Problem to solve: Give the records below again, word for word. No pictures belong in the copy.

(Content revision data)

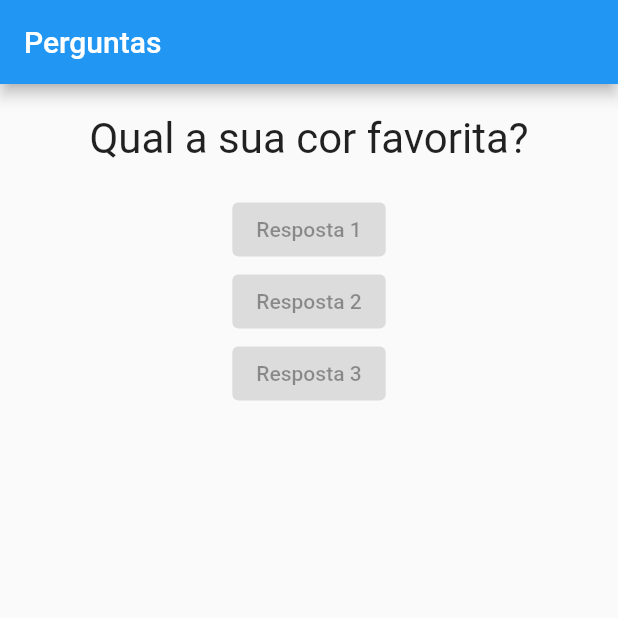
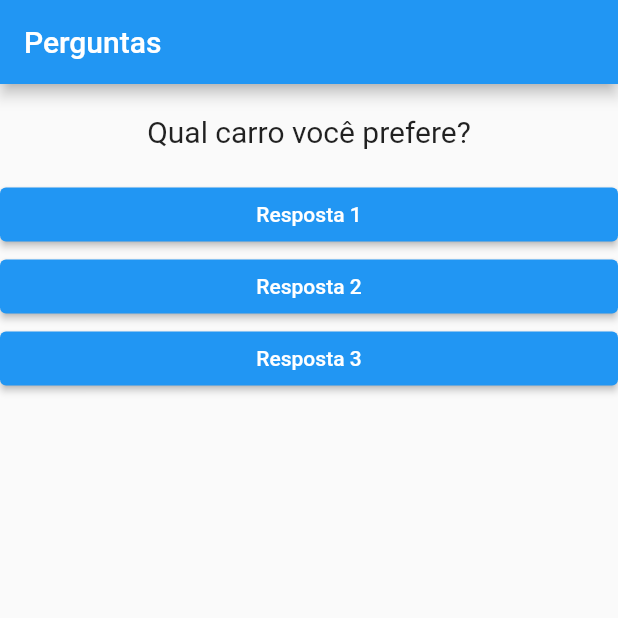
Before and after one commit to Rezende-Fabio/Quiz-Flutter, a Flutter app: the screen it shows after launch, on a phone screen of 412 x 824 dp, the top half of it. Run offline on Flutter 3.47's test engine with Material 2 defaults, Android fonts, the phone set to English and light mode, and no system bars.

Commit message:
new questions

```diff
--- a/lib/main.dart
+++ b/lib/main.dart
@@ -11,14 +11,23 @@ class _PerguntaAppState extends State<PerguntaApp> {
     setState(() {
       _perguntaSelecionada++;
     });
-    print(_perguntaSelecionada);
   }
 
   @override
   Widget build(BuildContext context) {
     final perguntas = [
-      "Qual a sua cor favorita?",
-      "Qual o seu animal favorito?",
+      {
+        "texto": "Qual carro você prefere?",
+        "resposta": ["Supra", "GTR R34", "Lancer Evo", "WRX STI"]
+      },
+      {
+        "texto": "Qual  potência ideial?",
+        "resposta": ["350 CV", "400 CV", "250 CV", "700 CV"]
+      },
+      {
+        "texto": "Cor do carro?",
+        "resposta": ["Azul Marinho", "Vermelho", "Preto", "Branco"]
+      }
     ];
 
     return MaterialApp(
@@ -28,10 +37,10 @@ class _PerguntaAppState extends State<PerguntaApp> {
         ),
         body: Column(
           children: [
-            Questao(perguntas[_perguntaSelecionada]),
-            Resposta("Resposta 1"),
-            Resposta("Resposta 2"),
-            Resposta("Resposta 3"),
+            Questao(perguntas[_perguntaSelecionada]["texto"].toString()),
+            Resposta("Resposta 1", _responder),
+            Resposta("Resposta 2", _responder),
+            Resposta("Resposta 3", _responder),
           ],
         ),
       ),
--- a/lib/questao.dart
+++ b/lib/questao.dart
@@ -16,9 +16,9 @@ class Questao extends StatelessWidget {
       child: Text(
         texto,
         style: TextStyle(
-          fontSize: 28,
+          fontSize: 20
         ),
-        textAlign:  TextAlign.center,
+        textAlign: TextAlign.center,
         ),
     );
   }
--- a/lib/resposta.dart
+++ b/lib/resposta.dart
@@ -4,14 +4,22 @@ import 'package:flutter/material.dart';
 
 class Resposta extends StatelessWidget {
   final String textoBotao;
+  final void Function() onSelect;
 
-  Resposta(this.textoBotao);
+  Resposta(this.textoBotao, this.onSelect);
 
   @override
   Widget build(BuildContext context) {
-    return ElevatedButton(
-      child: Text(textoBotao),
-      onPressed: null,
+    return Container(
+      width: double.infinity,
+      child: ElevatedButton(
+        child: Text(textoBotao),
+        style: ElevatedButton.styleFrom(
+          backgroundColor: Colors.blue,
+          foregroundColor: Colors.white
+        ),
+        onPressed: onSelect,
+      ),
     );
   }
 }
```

Answer below:
Before and after one commit to Rezende-Fabio/Quiz-Flutter, a Flutter app: the screen it shows after launch, on a phone screen of 412 x 824 dp, the top half of it. Run offline on Flutter 3.47's test engine with Material 2 defaults, Android fonts, the phone set to English and light mode, and no system bars.

Commit message:
new questions

```diff
--- a/lib/main.dart
+++ b/lib/main.dart
@@ -11,14 +11,23 @@ class _PerguntaAppState extends State<PerguntaApp> {
     setState(() {
       _perguntaSelecionada++;
     });
-    print(_perguntaSelecionada);
   }
 
   @override
   Widget build(BuildContext context) {
     final perguntas = [
-      "Qual a sua cor favorita?",
-      "Qual o seu animal favorito?",
+      {
+        "texto": "Qual carro você prefere?",
+        "resposta": ["Supra", "GTR R34", "Lancer Evo", "WRX STI"]
+      },
+      {
+        "texto": "Qual  potência ideial?",
+        "resposta": ["350 CV", "400 CV", "250 CV", "700 CV"]
+      },
+      {
+        "texto": "Cor do carro?",
+        "resposta": ["Azul Marinho", "Vermelho", "Preto", "Branco"]
+      }
     ];
 
     return MaterialApp(
@@ -28,10 +37,10 @@ class _PerguntaAppState extends State<PerguntaApp> {
         ),
         body: Column(
           children: [
-            Questao(perguntas[_perguntaSelecionada]),
-            Resposta("Resposta 1"),
-            Resposta("Resposta 2"),
-            Resposta("Resposta 3"),
+            Questao(perguntas[_perguntaSelecionada]["texto"].toString()),
+            Resposta("Resposta 1", _responder),
+            Resposta("Resposta 2", _responder),
+            Resposta("Resposta 3", _responder),
           ],
         ),
       ),
--- a/lib/questao.dart
+++ b/lib/questao.dart
@@ -16,9 +16,9 @@ class Questao extends StatelessWidget {
       child: Text(
         texto,
         style: TextStyle(
-          fontSize: 28,
+          fontSize: 20
         ),
-        textAlign:  TextAlign.center,
+        textAlign: TextAlign.center,
         ),
     );
   }
--- a/lib/resposta.dart
+++ b/lib/resposta.dart
@@ -4,14 +4,22 @@ import 'package:flutter/material.dart';
 
 class Resposta extends StatelessWidget {
   final String textoBotao;
+  final void Function() onSelect;
 
-  Resposta(this.textoBotao);
+  Resposta(this.textoBotao, this.onSelect);
 
   @override
   Widget build(BuildContext context) {
-    return ElevatedButton(
-      child: Text(textoBotao),
-      onPressed: null,
+    return Container(
+      width: double.infinity,
+      child: ElevatedButton(
+        child: Text(textoBotao),
+        style: ElevatedButton.styleFrom(
+          backgroundColor: Colors.blue,
+          foregroundColor: Colors.white
+        ),
+        onPressed: onSelect,
+      ),
     );
   }
 }
```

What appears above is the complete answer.